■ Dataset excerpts
▶
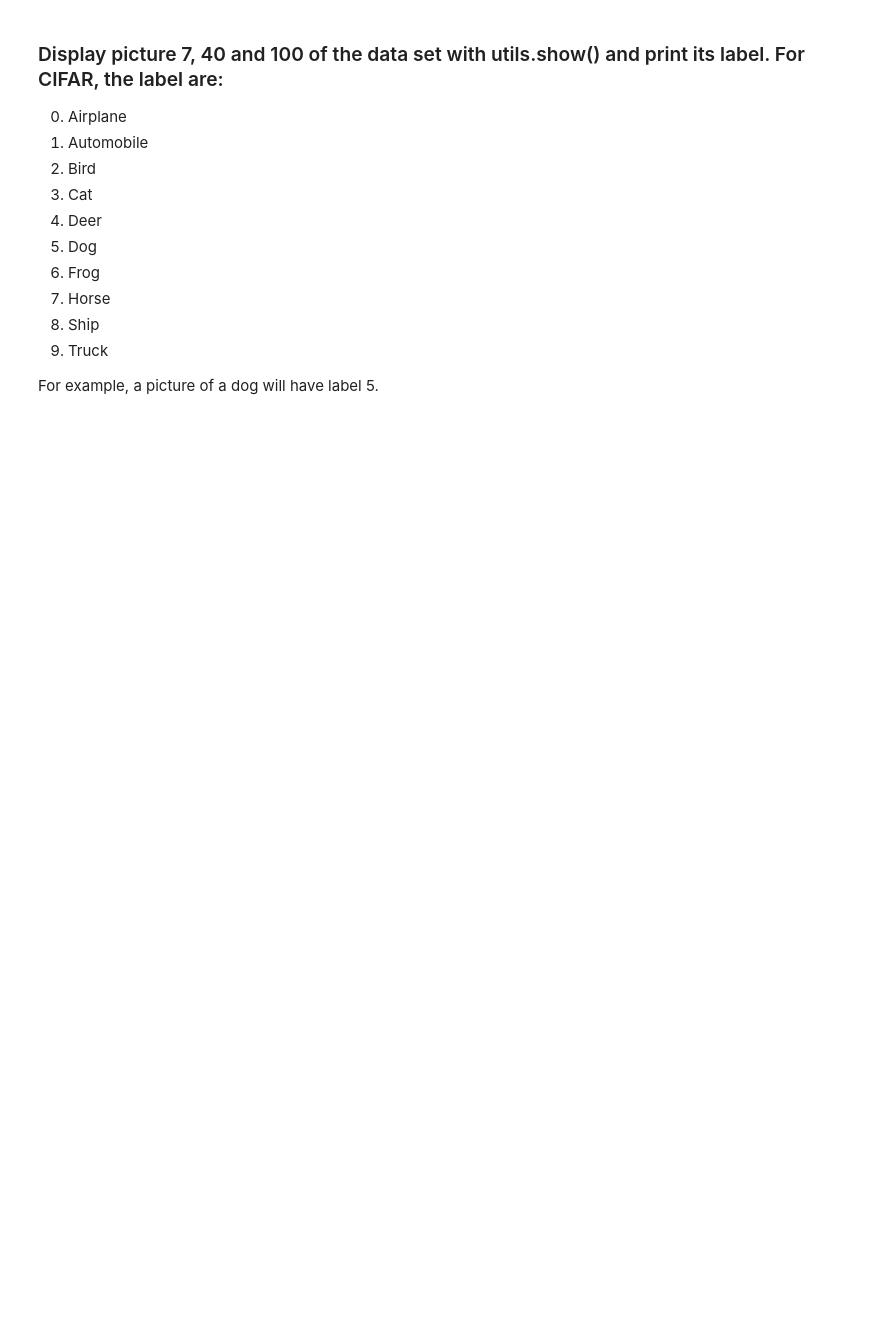
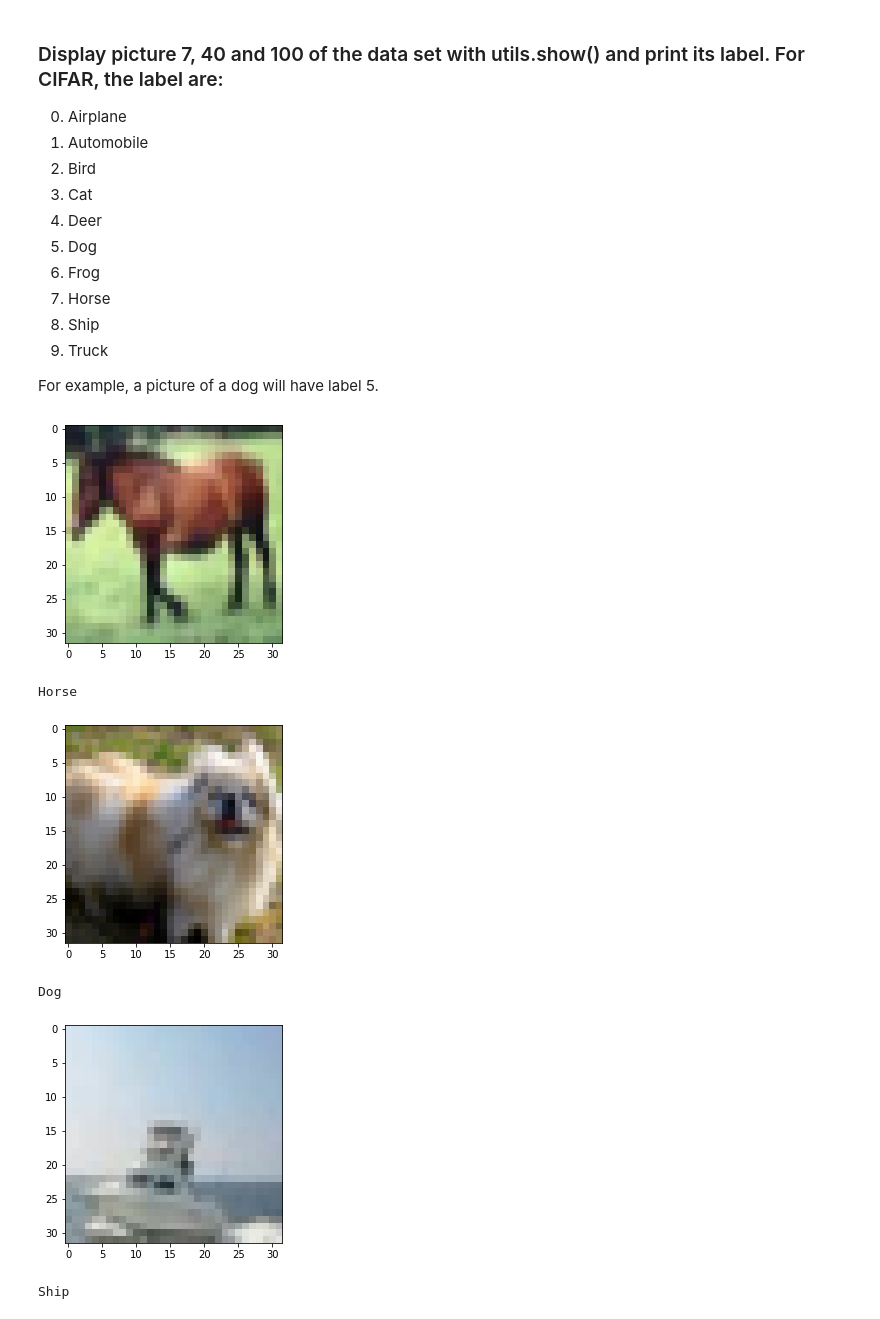
Before and after one commit to JardiT/DL_1920, a Jupyter notebook: codes/1_tutorial/lab03_pytorch_2/pytorch_data_manipulation_exercise.ipynb, the cells around one changed output. Saved outputs shown, nothing was run; the diff lists cells and outputs as text; code cells hidden in the pictures; blank space fills up the shorter version.

```diff
--- a/codes/1_tutorial/lab03_pytorch_2/pytorch_data_manipulation_exercise.ipynb
+++ b/codes/1_tutorial/lab03_pytorch_2/pytorch_data_manipulation_exercise.ipynb
@@ -152,0 +173,15 @@ For example, a picture of a dog will have label 5.
+# %%
+lbls = ['Airplane','Automobile','Bird','Cat','Deer','Dog','Frog','Horse','Ship','Truck']
+show(data[7])
+print(lbls[int(label[7].item())])
+show(data[40])
+print(lbls[int(label[40].item())])
+show(data[100])
+print(lbls[int(label[100].item())])
+# %% [output]
+[figure, added]
+Horse
+[figure, added]
+Dog
+[figure, added]
+Ship
```
Also changed, not shown: parts of 22 cells of this notebook.
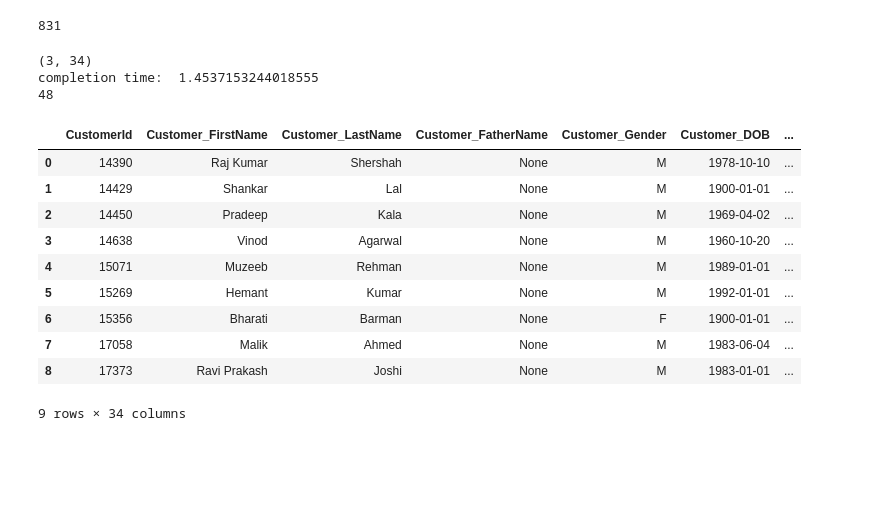
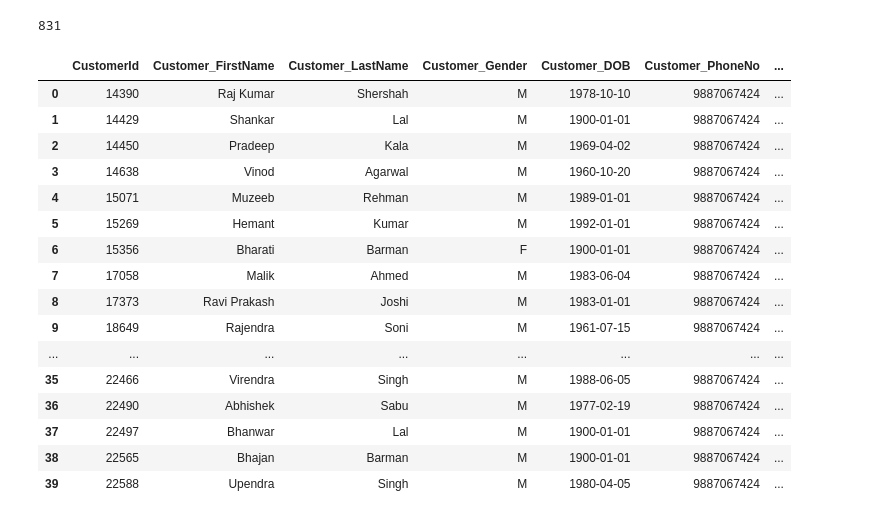
Before and after one commit to tanay-683/db_reader2, a Jupyter notebook: src/db_reader/research/data_connection.ipynb, the cells around one changed output. Cells and saved outputs as stored; diff of their text form; code cells hidden in the pictures; blank space fills up the shorter version.

```diff
--- a/src/db_reader/research/data_connection.ipynb
+++ b/src/db_reader/research/data_connection.ipynb
@@ -36,32 +36,32 @@ engine = create_engine(connection_uri, pool_size=5, max_overflow=10)
 query = "SELECT top 3 * from Customer"
 conn = engine.connect()
 
-df = pd.read_sql("SELECT top 3 * from Customer", engine, chunksize=500)
-for chunk in df:
-    print(chunk.shape)
-    print("completion time: ", time.time() - start_time)
-    print(sys.getsizeof(chunk))
+df = pd.read_sql("SELECT top 40 * from Customer", engine)
-# %% [output]
-(3, 34)
-completion time:  1.4537153244018555
-48
+# %%
+df.replace("", np.nan, inplace=True)
+# %%
+df.iloc[:,:].dropna(axis=1, how='all')
+# %% [output]
+|  | CustomerId | Customer_FirstName | Customer_LastName | Customer_Gender | Customer_DOB | Customer_PhoneNo | ... |
+| 0 | 14390 | Raj Kumar | Shershah | M | 1978-10-10 | 9887067424 | ... |
+| 1 | 14429 | Shankar | Lal | M | 1900-01-01 | 9887067424 | ... |
+| 2 | 14450 | Pradeep | Kala | M | 1969-04-02 | 9887067424 | ... |
+| 3 | 14638 | Vinod | Agarwal | M | 1960-10-20 | 9887067424 | ... |
+| 4 | 15071 | Muzeeb | Rehman | M | 1989-01-01 | 9887067424 | ... |
+| 5 | 15269 | Hemant | Kumar | M | 1992-01-01 | 9887067424 | ... |
+| 6 | 15356 | Bharati | Barman | F | 1900-01-01 | 9887067424 | ... |
+| 7 | 17058 | Malik | Ahmed | M | 1983-06-04 | 9887067424 | ... |
+| 8 | 17373 | Ravi Prakash | Joshi | M | 1983-01-01 | 9887067424 | ... |
+| 9 | 18649 | Rajendra | Soni | M | 1961-07-15 | 9887067424 | ... |
+| ... | ... | ... | ... | ... | ... | ... | ... |
+| 35 | 22466 | Virendra | Singh | M | 1988-06-05 | 9887067424 | ... |
+| 36 | 22490 | Abhishek | Sabu | M | 1977-02-19 | 9887067424 | ... |
+| 37 | 22497 | Bhanwar | Lal | M | 1900-01-01 | 9887067424 | ... |
+| 38 | 22565 | Bhajan | Barman | M | 1900-01-01 | 9887067424 | ... |
+| 39 | 22588 | Upendra | Singh | M | 1980-04-05 | 9887067424 | ... |
 # %%
 df = pd.read_sql("SELECT top 3 * from Customer", engine)
 df1 = pd.read_sql("SELECT top 5 * from Customer", engine)
 df2 = pd.read_sql("SELECT top 7 * from Customer", engine)
 df3 = pd.read_sql("SELECT top 9 * from Customer", engine)
 df4 = pd.read_sql("SELECT top 11 * from Customer", engine)
-# %%
-df3
-# %% [output]
-|  | CustomerId | Customer_FirstName | Customer_LastName | Customer_FatherName | Customer_Gender | Customer_DOB | ... |
-| 0 | 14390 | Raj Kumar | Shershah | None | M | 1978-10-10 | ... |
-| 1 | 14429 | Shankar | Lal | None | M | 1900-01-01 | ... |
-| 2 | 14450 | Pradeep | Kala | None | M | 1969-04-02 | ... |
-| 3 | 14638 | Vinod | Agarwal | None | M | 1960-10-20 | ... |
-| 4 | 15071 | Muzeeb | Rehman | None | M | 1989-01-01 | ... |
-| 5 | 15269 | Hemant | Kumar | None | M | 1992-01-01 | ... |
-| 6 | 15356 | Bharati | Barman | None | F | 1900-01-01 | ... |
-| 7 | 17058 | Malik | Ahmed | None | M | 1983-06-04 | ... |
-| 8 | 17373 | Ravi Prakash | Joshi | None | M | 1983-01-01 | ... |
-9 rows × 34 columns
```
Also changed, not shown: parts of 2 cells of this notebook, 9 other files.
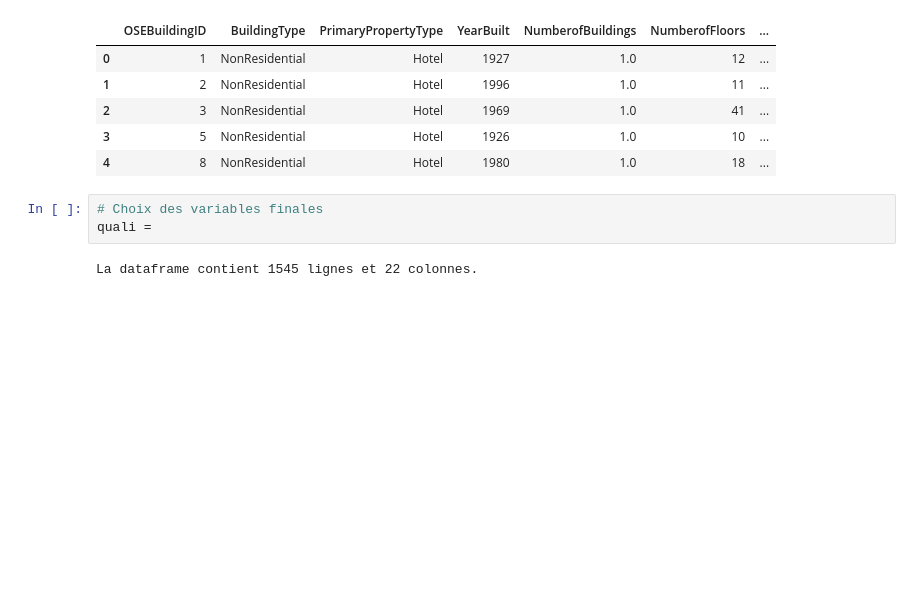
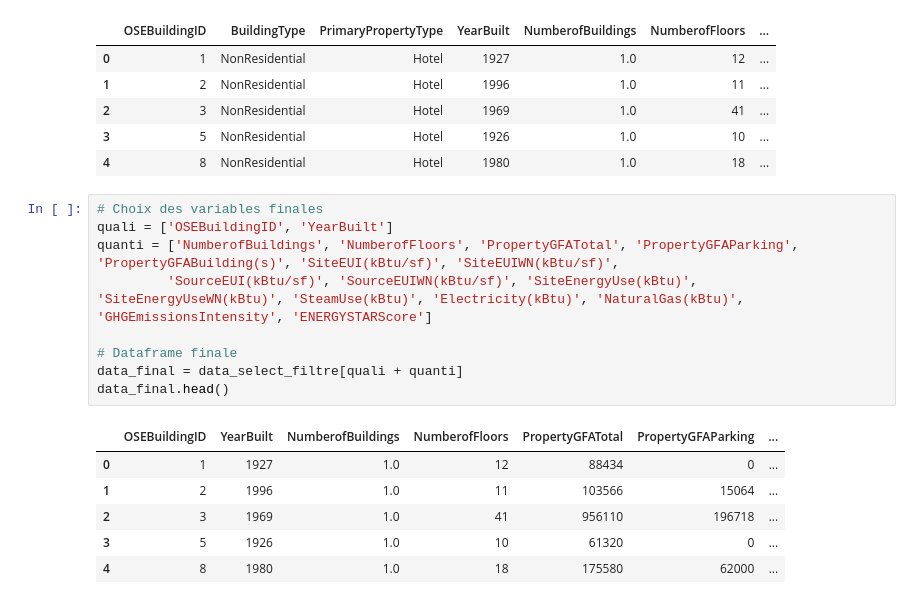
Before and after one commit to Vinyl-237/Anticipez-les-besoins-en-consommation-de-b-timents, a Jupyter notebook: noteBook.ipynb, the cells around one changed output. Cells and saved outputs as stored; diff of their text form; blank space fills up the shorter version.

```diff
--- a/noteBook.ipynb
+++ b/noteBook.ipynb
@@ -334,8 +353,19 @@ data_select_filtre.head()
 | 2 | 3 | NonResidential | Hotel | 1969 | 1.0 | 41 | ... |
 | 3 | 5 | NonResidential | Hotel | 1926 | 1.0 | 10 | ... |
 | 4 | 8 | NonResidential | Hotel | 1980 | 1.0 | 18 | ... |
-# %%
-# Choix des variables finales
-quali =
-# %% [output]
-La dataframe contient 1545 lignes et 22 colonnes.
+# %%
+# Choix des variables finales
+quali = ['OSEBuildingID', 'YearBuilt']
+quanti = ['NumberofBuildings', 'NumberofFloors', 'PropertyGFATotal', 'PropertyGFAParking', 'PropertyGFABuilding(s)', 'SiteEUI(kBtu/sf)', 'SiteEUIWN(kBtu/sf)',
+         'SourceEUI(kBtu/sf)', 'SourceEUIWN(kBtu/sf)', 'SiteEnergyUse(kBtu)', 'SiteEnergyUseWN(kBtu)', 'SteamUse(kBtu)', 'Electricity(kBtu)', 'NaturalGas(kBtu)', 'GHGEmissionsIntensity', 'ENERGYSTARScore']
+
+# Dataframe finale
+data_final = data_select_filtre[quali + quanti]
+data_final.head()
+# %% [output]
+|  | OSEBuildingID | YearBuilt | NumberofBuildings | NumberofFloors | PropertyGFATotal | PropertyGFAParking | ... |
+| 0 | 1 | 1927 | 1.0 | 12 | 88434 | 0 | ... |
+| 1 | 2 | 1996 | 1.0 | 11 | 103566 | 15064 | ... |
+| 2 | 3 | 1969 | 1.0 | 41 | 956110 | 196718 | ... |
+| 3 | 5 | 1926 | 1.0 | 10 | 61320 | 0 | ... |
+| 4 | 8 | 1980 | 1.0 | 18 | 175580 | 62000 | ... |
```
Also changed, not shown: parts of 12 cells of this notebook.
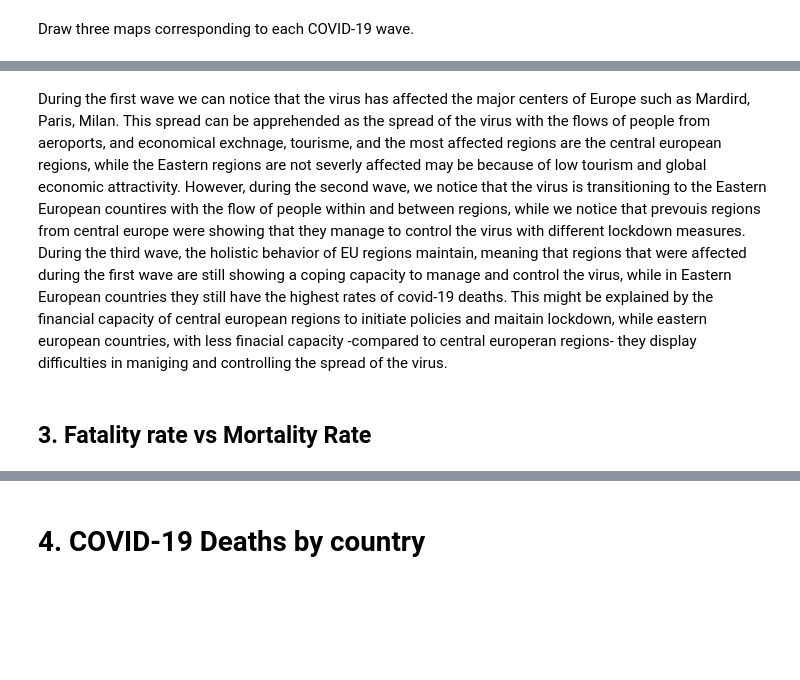
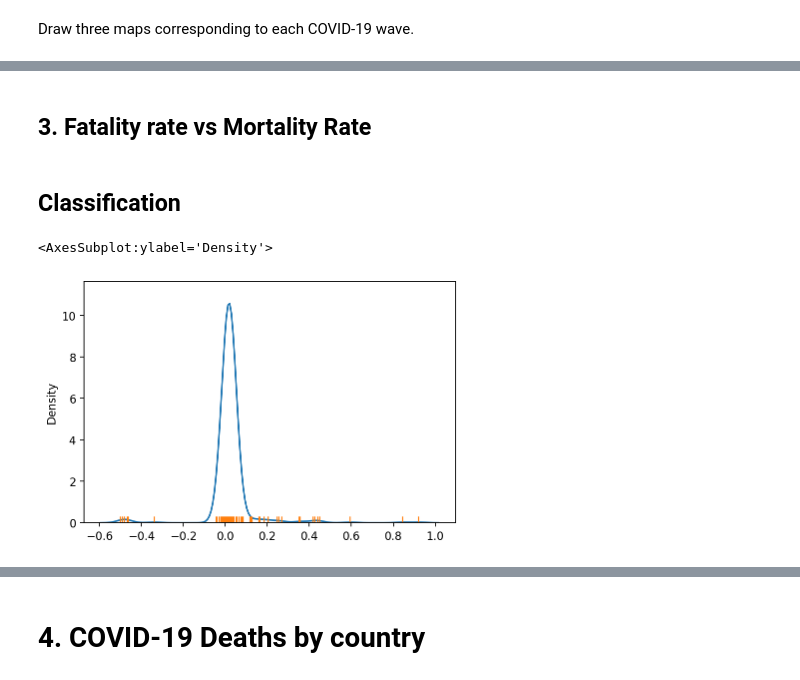
Before and after one commit to l5d1l5/ESPON-DATA, a Jupyter notebook: 03_Figures/02_Report Plots/Code.ipynb, the cells around one changed output, grey strips where cells are left out. Cells and saved outputs as stored; diff of their text form; code cells hidden in the pictures; blank space fills up the shorter version.

Commit message:
add: Moran maps

```diff
--- a/03_Figures/02_Report Plots/Code.ipynb
+++ b/03_Figures/02_Report Plots/Code.ipynb
@@ -188,4 +244,4 @@ plt.show()
-# %% [markdown]
-During the first wave we can notice that the virus has affected the major centers of Europe such as Mardird, Paris, Milan. This spread can be apprehended as the spread of the virus with the flows of people from aeroports, and economical exchnage, tourisme, and the most affected regions are the central european regions, while the Eastern regions are not severly affected may be because of low tourism and global economic attractivity. However, during the second wave, we notice that the virus is transitioning to the Eastern European countires with the flow of people within and between regions, while we notice that prevouis regions from central europe were showing that they manage to control the virus with different lockdown measures. During the third wave, the holistic behavior of EU regions maintain, meaning that regions that were affected during the first wave are still showing a coping capacity to manage and control the virus, while in Eastern European countries they still have the highest rates of covid-19 deaths. This might be explained by the financial capacity of central european regions to initiate policies and maitain lockdown, while eastern european countries, with less finacial capacity -compared to central europeran regions- they display difficulties in maniging and controlling the spread of the virus.
 # %% [markdown]
 ## 3. Fatality rate vs Mortality Rate
+# %% [markdown]
+## Classification
@@ -191,0 +250,8 @@ During the first wave we can notice that the virus has affected the major center
+# %%
+lisa = Moran_Local(geo_d_rate['D_first_wave'] , w)
+# %%
+ax = sns.kdeplot(lisa.Is)
+sns.rugplot(lisa.Is, ax =ax)
+# %% [output]
+<AxesSubplot:ylabel='Density'>
+[figure, added]
```
Also changed, not shown: parts of 13 cells of this notebook, 3 other files.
◀
Take from the entries every line that has the string "engine".

@@ -36,32 +36,32 @@ engine = create_engine(connection_uri, pool_size=5, max_overflow=10)
 conn = engine.connect()
-df = pd.read_sql("SELECT top 3 * from Customer", engine, chunksize=500)
+df = pd.read_sql("SELECT top 40 * from Customer", engine)
 df = pd.read_sql("SELECT top 3 * from Customer", engine)
 df1 = pd.read_sql("SELECT top 5 * from Customer", engine)
 df2 = pd.read_sql("SELECT top 7 * from Customer", engine)
 df3 = pd.read_sql("SELECT top 9 * from Customer", engine)
 df4 = pd.read_sql("SELECT top 11 * from Customer", engine)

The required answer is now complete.